    Oh, have a wonderful time!!!!
    I’m headed out at the end of the week for the New England conference. I can hardly wait!!!
    I love the hobnobbing too, and the workshops are top notch. We don’t have “all day” sessions, but choose from 3 or 4 for each time slot (double slots are the intensive workshops). Cheryl, you said it all- creative, connecting, reenergizing!!!!!
    Love, love, love “my” conference!
    Enjoy yours.

    • says

      Hi Mona~I’m so glad you’re going to a conference this week, too! What sort of conference is it? I *always* attend my local SCBWI (Society of Children’s Book Writers & Illustrators) conference, but this one is for writers of all stripes. That means it’s bigger and has a wider array of offerings, but it’s also pricier. I’m so excited to go this year, though!
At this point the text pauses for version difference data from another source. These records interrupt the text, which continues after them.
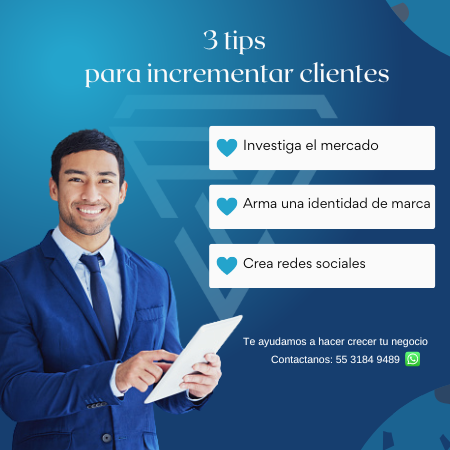
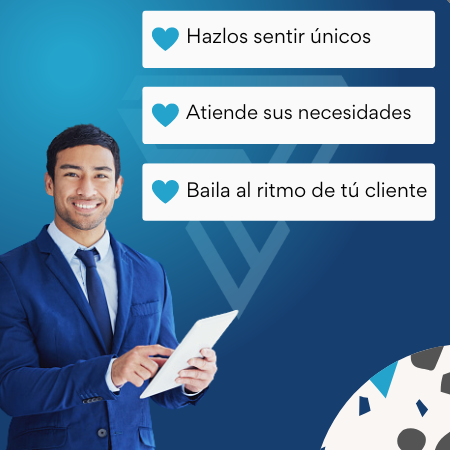
Se agregan imagenes al carrucel de asesores

diff --git a/src/app/components/ejecutivos/ejecutivos.component.html b/src/app/components/ejecutivos/ejecutivos.component.html
@@ -1,7 +1,7 @@
 <ngb-carousel >
     <ng-template ngbSlide>
       <div class="picsum-img-wrapper">
-        <img [src]="mobileQuery.matches ? '../../../assets/images/banner_asesor/movil/1.png' : '../../../assets/images/banner_distribuidor/desk/1.png'" alt="Random first slide"  >
+        <img [src]="mobileQuery.matches ? '../../../assets/images/banner_asesor/movil/1.png' : '../../../assets/images/banner_asesor/desk/1.png'" alt="Random first slide"  >
       </div>
       <!--<div class="carousel-caption">
         <h3>10 seconds between slides...</h3>
@@ -10,7 +10,7 @@
     </ng-template>
     <ng-template ngbSlide>
       <div class="picsum-img-wrapper">
-        <img [src]="mobileQuery.matches ? '../../../assets/images/banner_asesor/movil/2.png' : '../../../assets/images/banner_distribuidor/desk/2.png'" alt="Random first slide"  >
+        <img [src]="mobileQuery.matches ? '../../../assets/images/banner_asesor/movil/2.png' : '../../../assets/images/banner_asesor/desk/2.png'" alt="Random first slide"  >
       </div>
       <!--<div class="carousel-caption">
         <h3>No mouse events...</h3>
@@ -19,7 +19,7 @@
     </ng-template>
     <ng-template ngbSlide>
       <div class="picsum-img-wrapper">
-        <img [src]="mobileQuery.matches ? '../../../assets/images/banner_asesor/movil/3.png' : '../../../assets/images/banner_distribuidor/desk/3.png'" alt="Random first slide"  >
+        <img [src]="mobileQuery.matches ? '../../../assets/images/banner_asesor/movil/3.png' : '../../../assets/images/banner_asesor/desk/3.png'" alt="Random first slide"  >
       </div>
       <!--<div class="carousel-caption">
         <h3>No keyboard...</h3>
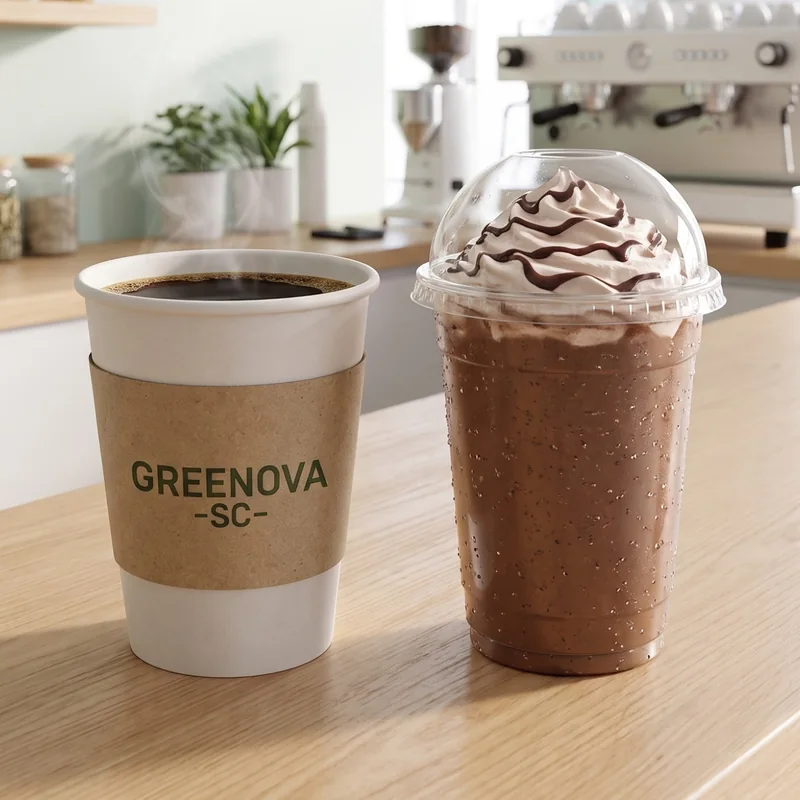
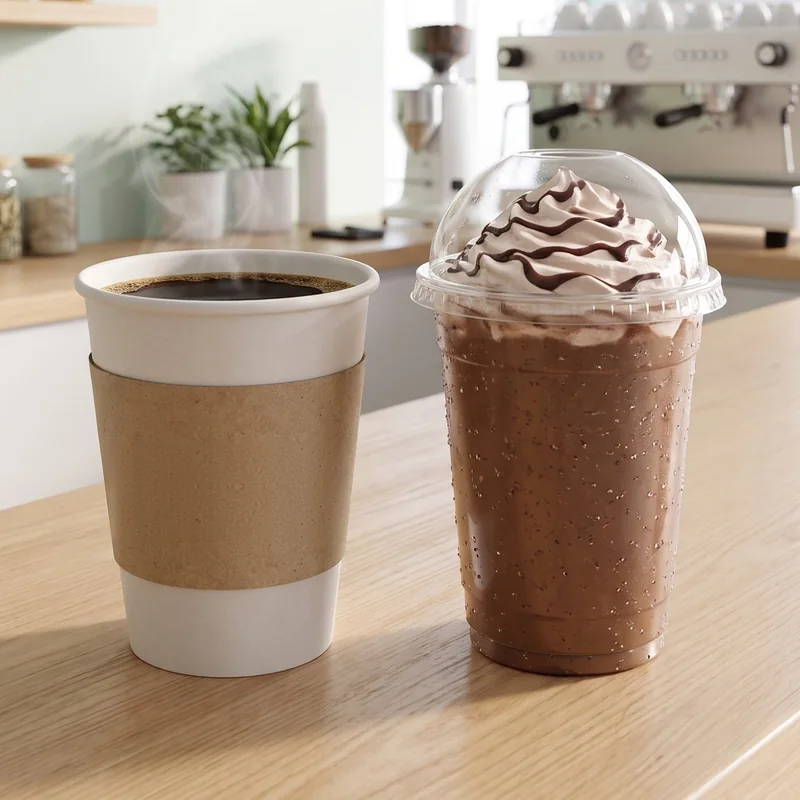
Bebidas con vaso liso, sin GREENOVA SC en la fajilla

Changed region(s): [[0.1562, 0.5625, 0.4062, 0.6562]]

diff --git a/index.html b/index.html
@@ -161,7 +161,7 @@
       <div class="cats cats--5" role="list">
         <a class="cat rv" data-d="0" role="listitem" href="tienda.html">
           <span class="cat__barra">Bebidas <svg class="ico" aria-hidden="true"><use href="#i-arrow-right"></use></svg></span>
-          <span class="cat__foto"><img src="assets/prod/fajilla-kraft.webp?v=20260928c" alt="Vaso de papel con fajilla GreeNova SC." loading="lazy" decoding="async" width="900" height="900"><img class="cat__amb" src="assets/landing/cafe-bebidas.webp?v=20261001b" alt="" loading="lazy" decoding="async" width="800" height="800"></span>
+          <span class="cat__foto"><img src="assets/prod/vaso-papel-par.webp?v=20260928c" alt="Vaso de papel blanco." loading="lazy" decoding="async" width="900" height="900"><img class="cat__amb" src="assets/landing/cafe-bebidas.webp?v=20261002a" alt="" loading="lazy" decoding="async" width="800" height="800"></span>
           <span class="cat__txt"><small>Vasos de papel, PET y PP, con sus tapas</small><b>Comprar en línea</b></span>
         </a>
         <div class="cat cat--info rv" data-d="1" role="listitem">
@@ -260,7 +260,7 @@
             <li class="redes__foto"><img src="assets/prod/portavaso-charola-4.webp?v=20260928d" alt="Portavasos de pulpa para 4 vasos." loading="lazy" decoding="async" width="640" height="640"></li>
             <li class="redes__foto"><img src="assets/prod/tapa-fria-domo.webp?v=20260928d" alt="Tapas PET domo." loading="lazy" decoding="async" width="640" height="640"></li>
             <li class="redes__foto"><img src="assets/prod/cono-crepa.webp?v=20260928d" alt="Cono para crepa." loading="lazy" decoding="async" width="640" height="640"></li>
-            <li class="redes__foto"><img src="assets/prod/vaso-papel-par.webp?v=20260928d" alt="Vaso de papel blanco." loading="lazy" decoding="async" width="640" height="640"></li>
+            <li class="redes__foto"><img src="assets/prod/vaso-papel-doble-pared-generico.webp?v=20260928d" alt="Vaso de papel doble pared genérico." loading="lazy" decoding="async" width="640" height="640"></li>
             <li class="redes__foto"><img src="assets/prod/tapa-negra-domo.webp?v=20260928d" alt="Tapa negra para vaso de papel." loading="lazy" decoding="async" width="640" height="640"></li>
         </ul>
         <ul class="redes__fila" aria-hidden="true">
@@ -274,7 +274,7 @@
             <li class="redes__foto"><img src="assets/prod/portavaso-charola-4.webp?v=20260928d" alt="" loading="lazy" decoding="async" width="640" height="640"></li>
             <li class="redes__foto"><img src="assets/prod/tapa-fria-domo.webp?v=20260928d" alt="" loading="lazy" decoding="async" width="640" height="640"></li>
             <li class="redes__foto"><img src="assets/prod/cono-crepa.webp?v=20260928d" alt="" loading="lazy" decoding="async" width="640" height="640"></li>
-            <li class="redes__foto"><img src="assets/prod/vaso-papel-par.webp?v=20260928d" alt="" loading="lazy" decoding="async" width="640" height="640"></li>
+            <li class="redes__foto"><img src="assets/prod/vaso-papel-doble-pared-generico.webp?v=20260928d" alt="" loading="lazy" decoding="async" width="640" height="640"></li>
             <li class="redes__foto"><img src="assets/prod/tapa-negra-domo.webp?v=20260928d" alt="" loading="lazy" decoding="async" width="640" height="640"></li>
         </ul>
       </div>

diff --git a/FEEDBACK.md b/FEEDBACK.md
@@ -150,3 +150,4 @@ consulta con Gabriel antes de tocar el código. Estado: ✅ hecho · ⏳ en curs
 - Gabriel (2026-10-01): mientras el Excel diga que esas piezas existen (cualquier hoja), las 5 tarjetas se quedan como están. La foto de Gemini de la bolsa kraft (con "Eat Better") en una panadería ya aparece en la tarjeta de Bolsas (`assets/landing/cafe-bolsas.webp`).
 - Gabriel no quiere archivos TXT: los prompts se le escriben en el chat.
 - (2026-10-02) Ya están las 5 fotos de cafetería de las tarjetas: contenedor con helado, ensaladera con ensalada y smoothie en vaso PET con domo (`cafe-contenedores`, `cafe-bowls`, `cafe-complementos`).
+- (2026-10-02) Bebidas sin "GREENOVA -SC-": la tarjeta usa el vaso de papel blanco liso. En la foto de cafetería se borró el texto de la fajilla, que quedó kraft lisa. En el carrusel, el vaso blanco se cambió por el doble pared genérico para no repetir. Gabriel pasó el `Catálogo_Greenovasc_2026-2.pdf` (págs. 12-24: vasos, tapas y accesorios).
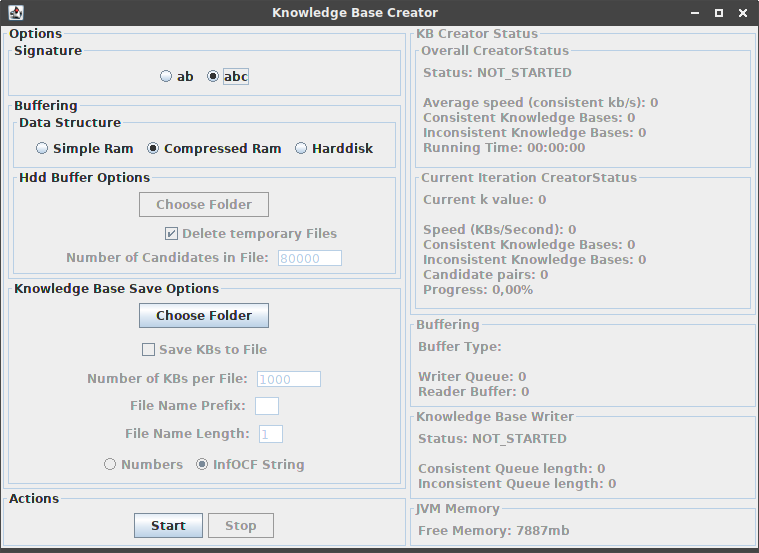
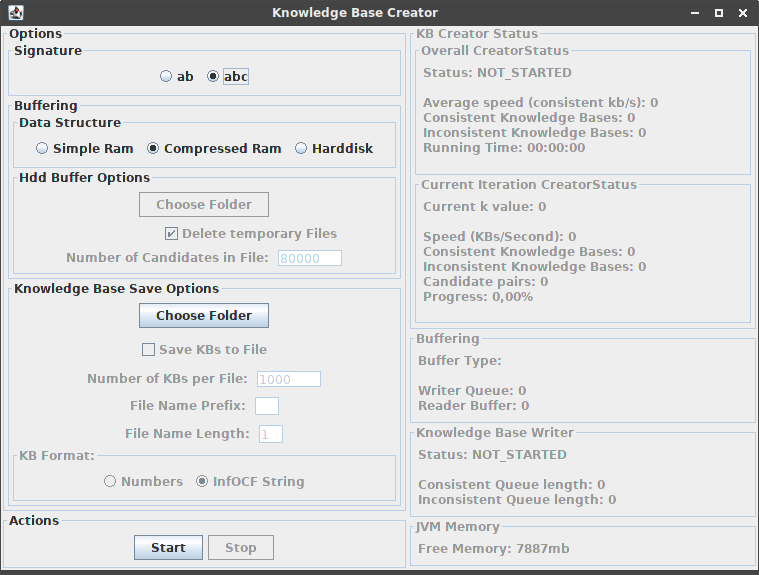
added some gui description

diff --git a/ma.tex b/ma.tex
@@ -822,8 +822,10 @@ Der KBFileWriter bietet für das Schreiben von Dateien die Option an, eine feste
 \subsection{DummyKbWriter}
 \label{sec:dummywriter}
 Auch der DummyKbWriter besitzt zwei gleich aufgebaute Threads: Einer kümmert sich um die \textit{consistentKbQueue}, der Andere bearbeitet die \textit{inconsistentKbQueue}. Beide Threads beobachten ihre Queue und sobald Elemente darin erscheinen, werden diese gezählt und sofort wieder gelöscht. Das Zählen findet einmal  in Bezug auf die Gesamtmenge des Programmverlaufs über alle Iterationen statt und einmal auf die aktuelle Iteration. Die gezählten Werte ruft die grafische Oberfläche dann ab, um sie für den Benutzer anzuzeigen. Weiterhin besitzt der DummyKbWriter noch eine Methode zum Iterationswechsel, die macht allerdings nichts anderes als den Zähler der Wissensbasen für die aktuelle Iteration wieder auf 0 zu setzen.
+
+
 \subsection{Beschreibung der grafischen Oberfläche}
-todo: neuer screen gesamt. auch an options die nummer kb option erklären
+todo: auch an options die nummer kb option erklären
 
 \begin{figure}
 \includegraphics[width=0.97\linewidth]{bilder/KbCreator_gesamt.png}
@@ -836,7 +838,7 @@ Die Grafische Oberfläche des KBCreators ist in \autoref{pic:kbcreator_gesamt} g
 Auf der Rechten Seite befindet sich die Anzeige für den aktuellen Status mit vielen Details. Wenn der Creator nicht läuft, ist die gesamte Rechte Seite ausgegraut. Wenn er läuft, werden die Informationen mit schwarzer Schrift dargestellt und laufend aktualisiert, die Aktualisierung übernimmt ein eigener Thread. Wenn der Creator gestoppt wird, wird die rechte Seite wieder ausgegraut. Die Informationen vom Zeitpunkt des Beenden des Creators werden jedoch weiterhin angezeigt. \\
 Die Bedienung des KbCreators erfolgt ausschließlich über die GUI und nicht über das Terminal. Die meisten Informationen werden auch auf der GUI angezeigt. Im Terminal werden noch einige zusätzliche Informationen angezeigt, insbesondere zum Wechsel der Iterationen oder wenn unerwartete Fehler auftreten sollten.
 \subsubsection{Optionen und Start}
-Auf der linken Seite befinden sich die einstellbaren Optionen für den KBCreator. Ganz oben lässt sich die Signatur auswählen, als Optionen stehen \textit{ab} und \textit{abc} bereit. Default ist \textit{abc}. Im zweiten Abschnitt wird das Buffering gewählt, also die konkrete Vairante zur Zwischenspeicherung der Daten während des Programmablaufs wie unter \autoref{sec:pairbuffer} beschrieben. Es stehen die drei dort vorgestellten Varianten zur Verfügung. Die Voreingestellung ist der CompressedRamBuffer. Wenn hier der Radiobutton für \textit{Harddisk} ausgewählt wird, wird das darunterliegende Panel freigeschaltet. Hier befinden sich die genaueren Einstellungen für die Zwischenspeicherung auf der Festplatte. Sie sind nur bei aktivierter Speicherung der Daten auf der Festplatte freigeschaltet, weil die Einstellungen nur dann sinnvoll sind. Zum einen lässt sich dann der Ordner auswählen, in dem die Daten zwischengespeichert werden. Hier kann der selbe Ordner ausgewählt werden wie zum Speichern der Wissensbasen selbst denn es werden automatisch Unterordner erzeugt sodass sich die Daten nicht vermischen würden. Darunter befindet sich eine standardmäßig aktivierte Checkbox, die das automatische löschen der temporären Dateien einstellt. Als dritte Option kann die Menge der Paare $<R,C>$ aus Wissensbasen und Kandidaten eingestellt werden, die zusammen in einer Textdatei gespeichert werden. Hohe Werte sind hier sinnvoll, damit keine riesigen Mengen an kleinen Dateien geschrieben und wieder gelöscht werden müssen. \\
+Auf der linken Seite befinden sich die einstellbaren Optionen für den KBCreator. Ganz oben lässt sich die Signatur auswählen, als Optionen stehen \textit{ab} und \textit{abc} bereit. Default ist \textit{abc}. Im zweiten Abschnitt wird das Buffering gewählt, also die konkrete Vairante zur Zwischenspeicherung der Daten während des Programmablaufs wie unter \autoref{sec:pairbuffer} beschrieben. Es stehen die drei dort vorgestellten Varianten zur Verfügung. Die Voreingestellung ist der CompressedRamBuffer. Wenn hier der Radiobutton für \textit{Harddisk} ausgewählt wird, wird das darunterliegende Panel freigeschaltet. Hier befinden sich die genaueren Einstellungen für die Zwischenspeicherung auf der Festplatte. Sie sind nur bei aktivierter Speicherung der Daten auf der Festplatte freigeschaltet, weil die Einstellungen nur dann sinnvoll sind. Zum einen lässt sich dann der Ordner auswählen, in dem die Daten zwischengespeichert werden. Hier kann der selbe Ordner ausgewählt werden wie zum Speichern der Wissensbasen selbst denn es werden automatisch Unterordner erzeugt sodass sich die Daten nicht vermischen würden. Darunter befindet sich eine standardmäßig aktivierte Checkbox, die das automatische löschen der temporären Dateien einstellt. Wird das Häkchen entfernt, werden die temporären Daten nicht automatisch gelöscht und können vom Benutzer betrachtet werden. Als dritte Option kann die Menge der Paare $<R,C>$ aus Wissensbasen und Kandidaten eingestellt werden, die zusammen in einer Textdatei gespeichert werden. Hohe Werte sind hier sinnvoll, damit keine zu großen Mengen an kleinen Dateien geschrieben und wieder gelöscht werden müssen. \\
 Darunter befinden sich die letzte Kategorie der Optionen mit dem Einstellungen zum Speichern der Wissensbasen. Ganz oben kann ein Ordner ausgewählt werden, in dem die Wissensbasen gespeichert werden. Für die Wissensbasen wird dann automatisch ein Unterordner erstellt und weitere Unterordner für die Iterationen $k$. Wenn ein gültiger Ordner ausgewählt ist wird als Option zum Speichern der \textit{KbFileWriter} wie in \autoref{sec:kbfilewriter} beschrieben aktiviert und die weiteren Optionen zum Speichern freigeschaltet. Wird kein Ordner ausgewählt, werden die Wissensbasen nicht gespeichert und es wird die Option \textit{DummyWriter} wie in \autoref{sec:dummywriter} beschrieben verwendet. Für das Zwischenspeichern der Daten stehen folgende Optionen bereit: Erstens die Checkbox, dass die Daten denn gespeichert werden sollen. Mit ihr kann einmal eingestelltes Speichern wieder deaktiviert werden. Als nächstes Kann die Anzahl der Wissensbasen eingestellt werden, die pro Datei abgespeichert werden soll. Danach kann ein Präfix für die namen Wisensbasen selbst  und die Dateinamen vergeben werden. Wenn Beispielsweise hier \glqq kb\grqq \space eingetragen wird, werden die Wissensbasen nach dem Schema \glqq kb + [laufende Nummer]\grqq \space vergeben. Die Dateinamen erhalten dann das Präfix ebenfalls. \\
 Ganz unten befinden sich die Buttons für Start und Stop. Von den Buttons ist jeweils nur der aktuell sinnvolle aktiviert und der andere ausgegraut. Mit \glqq Start \grqq \space werden die aktuell eingestellten Optionen verwendet und die Generierung der Wissensbasen beginnt. Das betätigen von Start deaktiviert graut auch alle Einstellmöglichkeiten aus. Die Einstellungen selbst bleiben jedoch bestehen, sodass man diese später auch bei Bedarf noch anchsehen kann. Mit drücken des Buttons \glqq Stop \grqq \space kann die Generierung wieder gestoppt werden.
 \subsubsection{Statusanzeige}
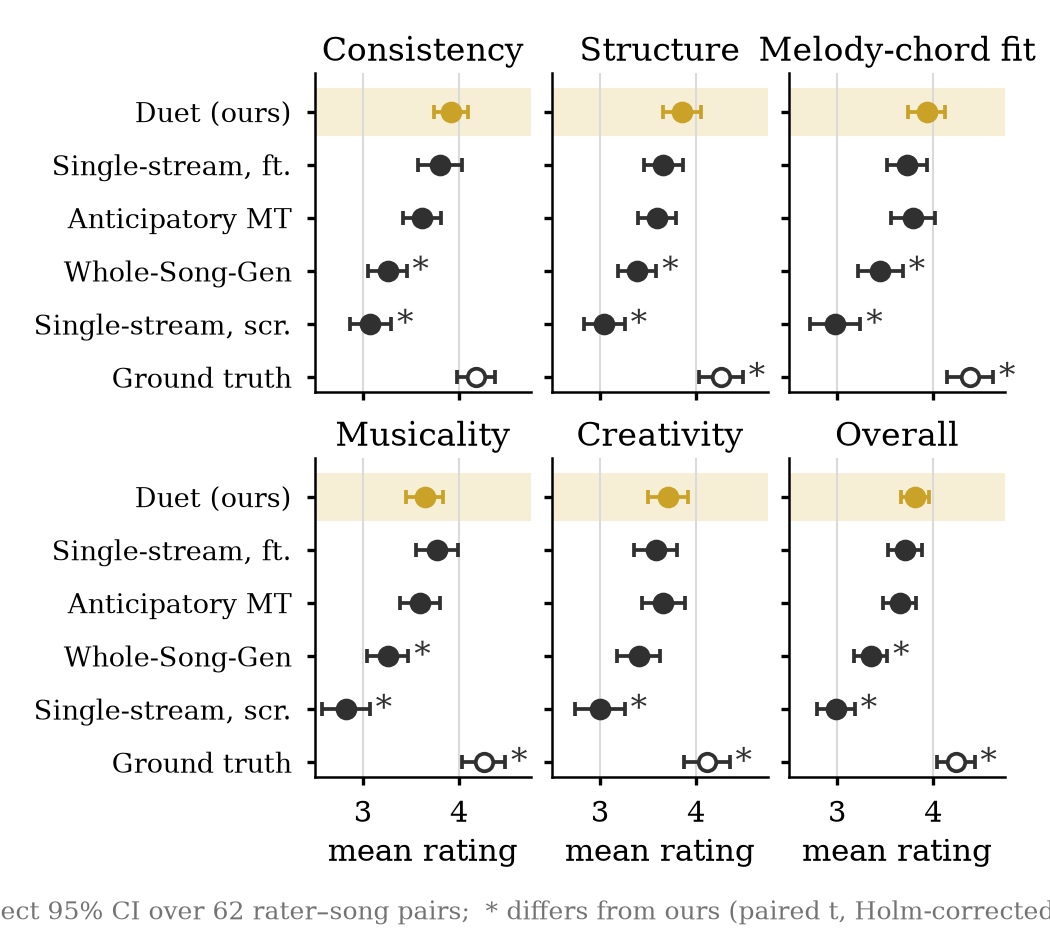
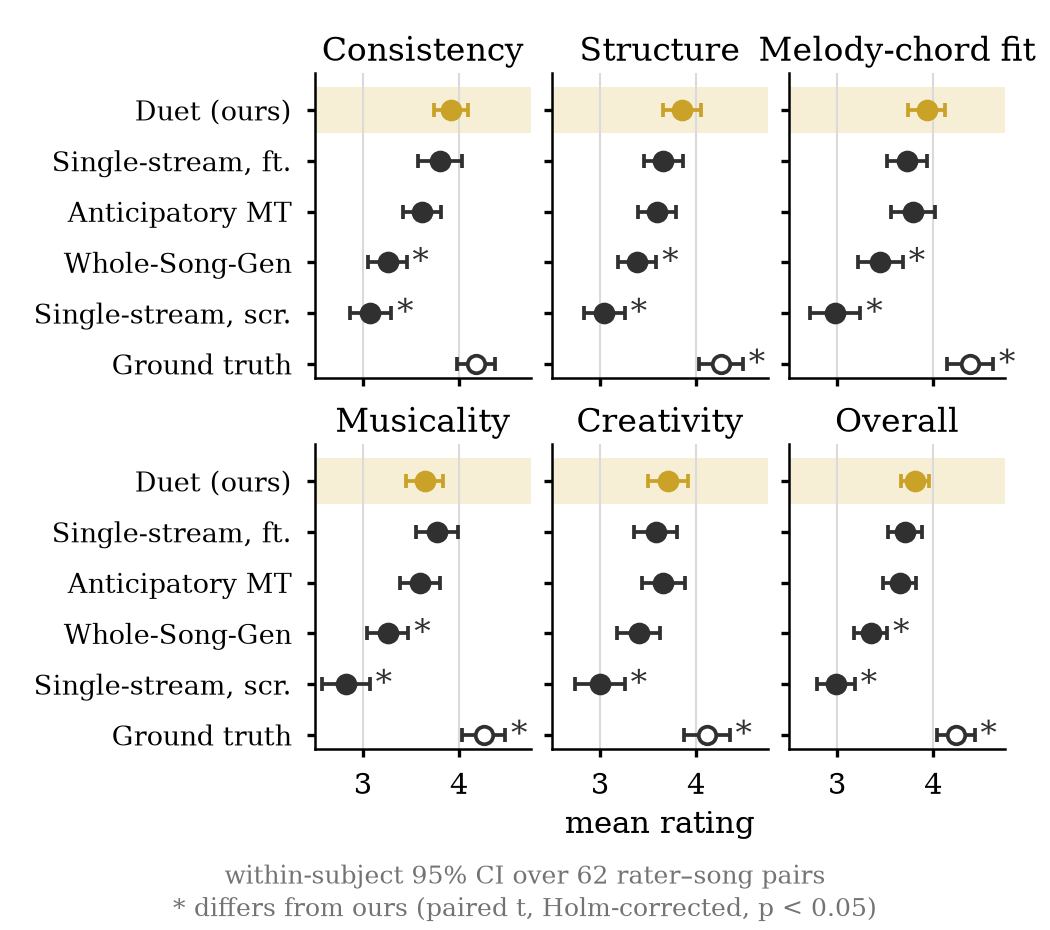
Subjective dot figure: footnote on two lines, one x label
Claude-Session: https://claude.ai/code/session_012w7PFbJyWP4meVE3CJpfno

diff --git a/midi_yinyang/figures/plot_subjective_dots.py b/midi_yinyang/figures/plot_subjective_dots.py
@@ -94,13 +94,12 @@ def main():
         ax.tick_params(length=2)
         for sp in ('top', 'right'):
             ax.spines[sp].set_visible(False)
-    for ax in axes[1]:
-        ax.set_xlabel('mean rating', labelpad=2)
+    axes[1, 1].set_xlabel('mean rating', labelpad=2)
     fig.text(0.5, 0.005,
-             f'within-subject 95% CI over {n} rater–song pairs;  * differs from ours '
-             '(paired t, Holm-corrected, p < 0.05)',
-             ha='center', va='bottom', fontsize=6, color=INK_2)
-    fig.tight_layout(rect=(0, 0.03, 1, 1), h_pad=0.6, w_pad=0.4)
+             f'within-subject 95% CI over {n} rater–song pairs\n'
+             '* differs from ours (paired t, Holm-corrected, p < 0.05)',
+             ha='center', va='bottom', fontsize=6, color=INK_2, linespacing=1.3)
+    fig.tight_layout(rect=(0, 0.06, 1, 1), h_pad=0.6, w_pad=0.4)
     for ext in ('pdf', 'png'):
         fig.savefig(f'{args.out}.{ext}', dpi=300)
         print('wrote', f'{args.out}.{ext}')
  2. says

    See you there, Cheryl! I’ve never regretted a writing conference. Sometimes I’ve thought I could have made better use of what was there–though that may be in part the “Ooh, her lunch looks nicer, I wish I’d ordered that!” syndrome.

    • says

      Ha! Love that analogy. I’m the same way. I compare notes with friends after our various sessions, and often end up wishing I’d attended something different than whatever I chose. Luckily, this conference is recording the sessions!

  3. says

    I’ve always benefited by going to conferences–went to two, one a regional SCBWI, another a literature conference. I highly recommend them!

    On another note, I follow another blogger who reports that she, too, is going to the Pikes Peak conference. You might run into her: Debbie Maxwell Allen, Playing writer-connection-matchmaker here!!

    • says

      Cool! I will look for her. I also saw that Susan Mitchell, interviewed here a few weeks back, will be attending and presenting. I’m looking forward to meeting her in person!

  4. says

    Hobnobbing! I can hardly wait! To answer your question at the end, I hardly ever regret going to writing conferences, but the years I’ve chosen that over a dream work retreat weren’t as fun as others because half my heart was a more than a hundred miles away. Even so, I always get something out of the conference, and often those less tangible rewards of deepening and widening connections are the most important. I wouldn’t trade the friendships for anything! Love the photos! :-)

    • says

      I had to dig a bit to find them :). I didn’t realize how long it’s been since I attended this conference. It’s high time for me to go hang out with my writing friends. Can’t wait! (Although I’m also nowhere near ready, so I wouldn’t rush it, either….)

  5. says

    Have a great time and glad you listened to your intuition. I would love to go to a writing conference – on my list of things I want to do.

    • says

      Oh, you must! Writing conferences are the best places to learn, get motivated, find inspiration, connect with other writers, and connect with industry professionals. I feel like they (usually) end up paying for themselves. I’ll keep my fingers crossed that you can find one that works for you!